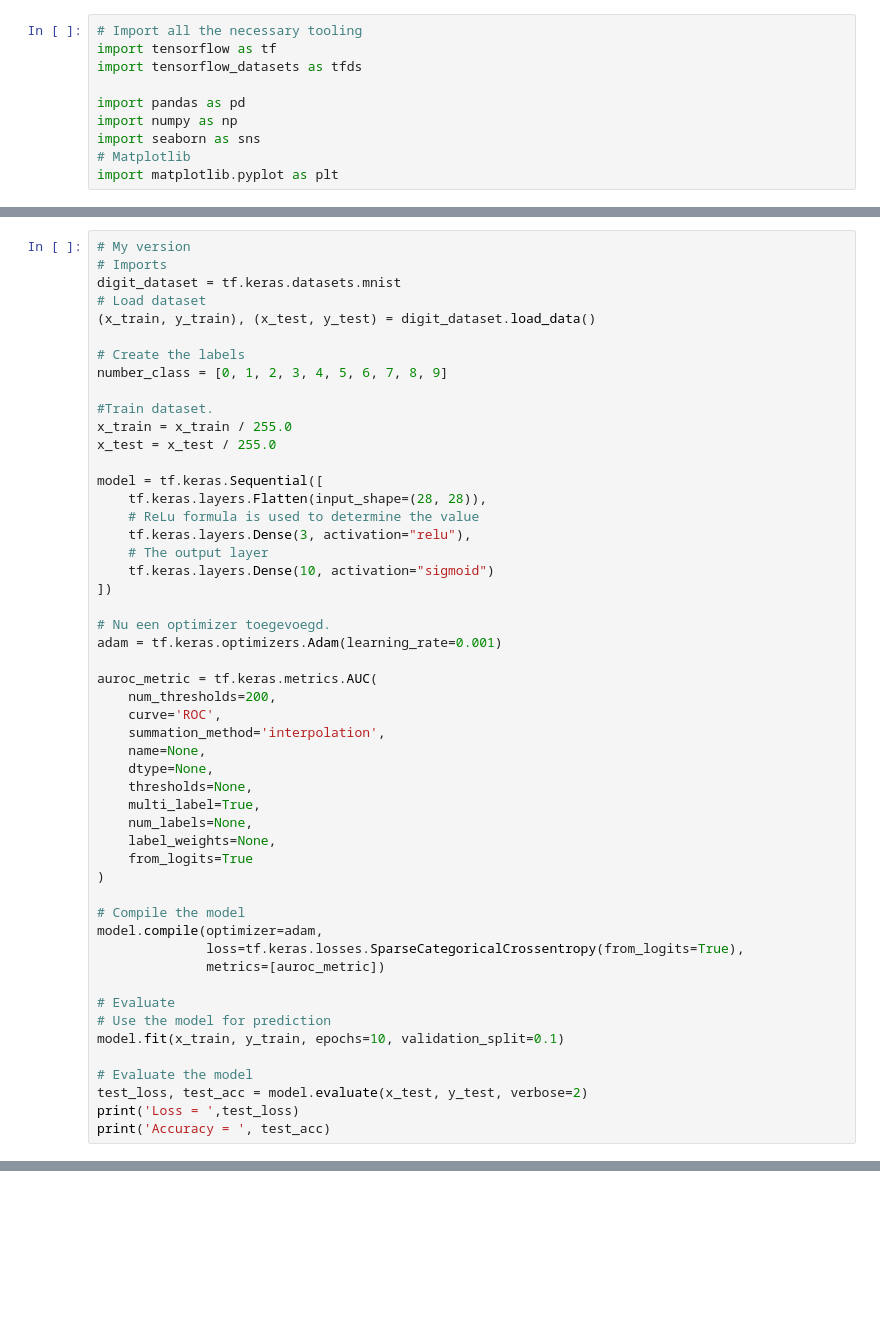
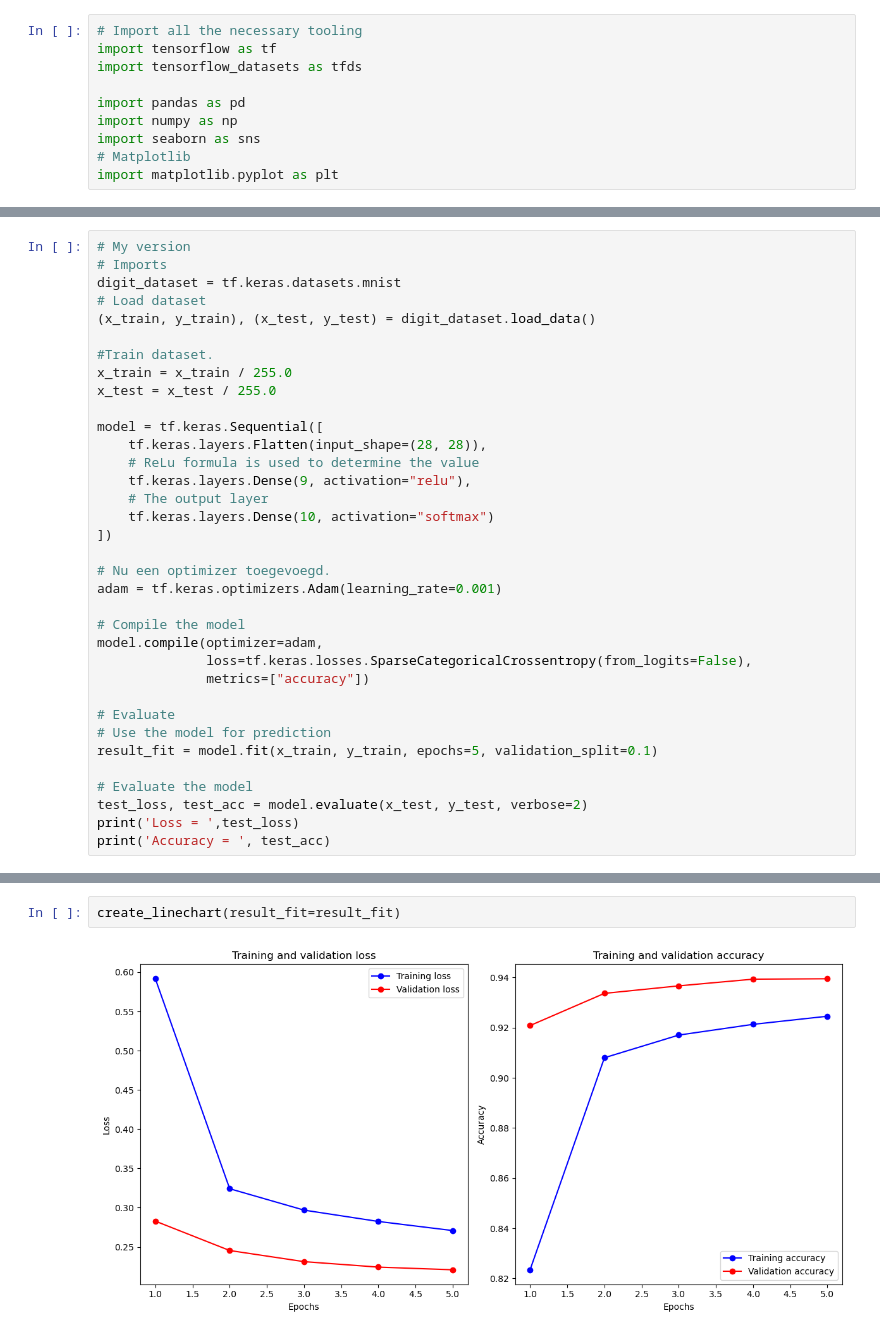
Before and after one commit to geoduin/AI_Assignment, a Jupyter notebook: part1PredictDigit.ipynb, the cells around one changed output, grey strips where cells are left out. Drawn from its saved outputs; the diff is of its cells as text; blank space fills up the shorter version.

```diff
--- a/part1PredictDigit.ipynb
+++ b/part1PredictDigit.ipynb
@@ -14,9 +139,6 @@ import matplotlib.pyplot as plt
 digit_dataset = tf.keras.datasets.mnist
 # Load dataset
 (x_train, y_train), (x_test, y_test) = digit_dataset.load_data()
-
-# Create the labels
-number_class = [0, 1, 2, 3, 4, 5, 6, 7, 8, 9]
 
 #Train dataset.
 x_train = x_train / 255.0
@@ -25,35 +147,22 @@ x_test = x_test / 255.0
 model = tf.keras.Sequential([
     tf.keras.layers.Flatten(input_shape=(28, 28)),
     # ReLu formula is used to determine the value
-    tf.keras.layers.Dense(3, activation="relu"),
+    tf.keras.layers.Dense(9, activation="relu"),
     # The output layer
-    tf.keras.layers.Dense(10, activation="sigmoid")
+    tf.keras.layers.Dense(10, activation="softmax")
 ])
 
 # Nu een optimizer toegevoegd.
 adam = tf.keras.optimizers.Adam(learning_rate=0.001)
 
-auroc_metric = tf.keras.metrics.AUC(
-    num_thresholds=200,
-    curve='ROC',
-    summation_method='interpolation',
-    name=None,
-    dtype=None,
-    thresholds=None,
-    multi_label=True,
-    num_labels=None,
-    label_weights=None,
-    from_logits=True
-)
-
 # Compile the model
 model.compile(optimizer=adam,
-              loss=tf.keras.losses.SparseCategoricalCrossentropy(from_logits=True),
-              metrics=[auroc_metric])
+              loss=tf.keras.losses.SparseCategoricalCrossentropy(from_logits=False),
+              metrics=["accuracy"])
 
 # Evaluate
 # Use the model for prediction
-model.fit(x_train, y_train, epochs=10, validation_split=0.1)
+result_fit = model.fit(x_train, y_train, epochs=5, validation_split=0.1)
 
 # Evaluate the model
 test_loss, test_acc = model.evaluate(x_test, y_test, verbose=2)
@@ -64,0 +185,4 @@ ValueError: Shape must be at least rank 1 but is rank 0 for '{{node loop_body/Un
+# %%
+create_linechart(result_fit=result_fit)
+# %% [output]
+[figure, added]
```
Also changed, not shown: parts of 15 cells of this notebook.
----------------
▶ EXERCISE BRIEF: Restate every entry above word for word; no picture belongs in the copy.

▶ YOUR RESPONSE:
Before and after one commit to geoduin/AI_Assignment, a Jupyter notebook: part1PredictDigit.ipynb, the cells around one changed output, grey strips where cells are left out. Drawn from its saved outputs; the diff is of its cells as text; blank space fills up the shorter version.

```diff
--- a/part1PredictDigit.ipynb
+++ b/part1PredictDigit.ipynb
@@ -14,9 +139,6 @@ import matplotlib.pyplot as plt
 digit_dataset = tf.keras.datasets.mnist
 # Load dataset
 (x_train, y_train), (x_test, y_test) = digit_dataset.load_data()
-
-# Create the labels
-number_class = [0, 1, 2, 3, 4, 5, 6, 7, 8, 9]
 
 #Train dataset.
 x_train = x_train / 255.0
@@ -25,35 +147,22 @@ x_test = x_test / 255.0
 model = tf.keras.Sequential([
     tf.keras.layers.Flatten(input_shape=(28, 28)),
     # ReLu formula is used to determine the value
-    tf.keras.layers.Dense(3, activation="relu"),
+    tf.keras.layers.Dense(9, activation="relu"),
     # The output layer
-    tf.keras.layers.Dense(10, activation="sigmoid")
+    tf.keras.layers.Dense(10, activation="softmax")
 ])
 
 # Nu een optimizer toegevoegd.
 adam = tf.keras.optimizers.Adam(learning_rate=0.001)
 
-auroc_metric = tf.keras.metrics.AUC(
-    num_thresholds=200,
-    curve='ROC',
-    summation_method='interpolation',
-    name=None,
-    dtype=None,
-    thresholds=None,
-    multi_label=True,
-    num_labels=None,
-    label_weights=None,
-    from_logits=True
-)
-
 # Compile the model
 model.compile(optimizer=adam,
-              loss=tf.keras.losses.SparseCategoricalCrossentropy(from_logits=True),
-              metrics=[auroc_metric])
+              loss=tf.keras.losses.SparseCategoricalCrossentropy(from_logits=False),
+              metrics=["accuracy"])
 
 # Evaluate
 # Use the model for prediction
-model.fit(x_train, y_train, epochs=10, validation_split=0.1)
+result_fit = model.fit(x_train, y_train, epochs=5, validation_split=0.1)
 
 # Evaluate the model
 test_loss, test_acc = model.evaluate(x_test, y_test, verbose=2)
@@ -64,0 +185,4 @@ ValueError: Shape must be at least rank 1 but is rank 0 for '{{node loop_body/Un
+# %%
+create_linechart(result_fit=result_fit)
+# %% [output]
+[figure, added]
```
Also changed, not shown: parts of 15 cells of this notebook.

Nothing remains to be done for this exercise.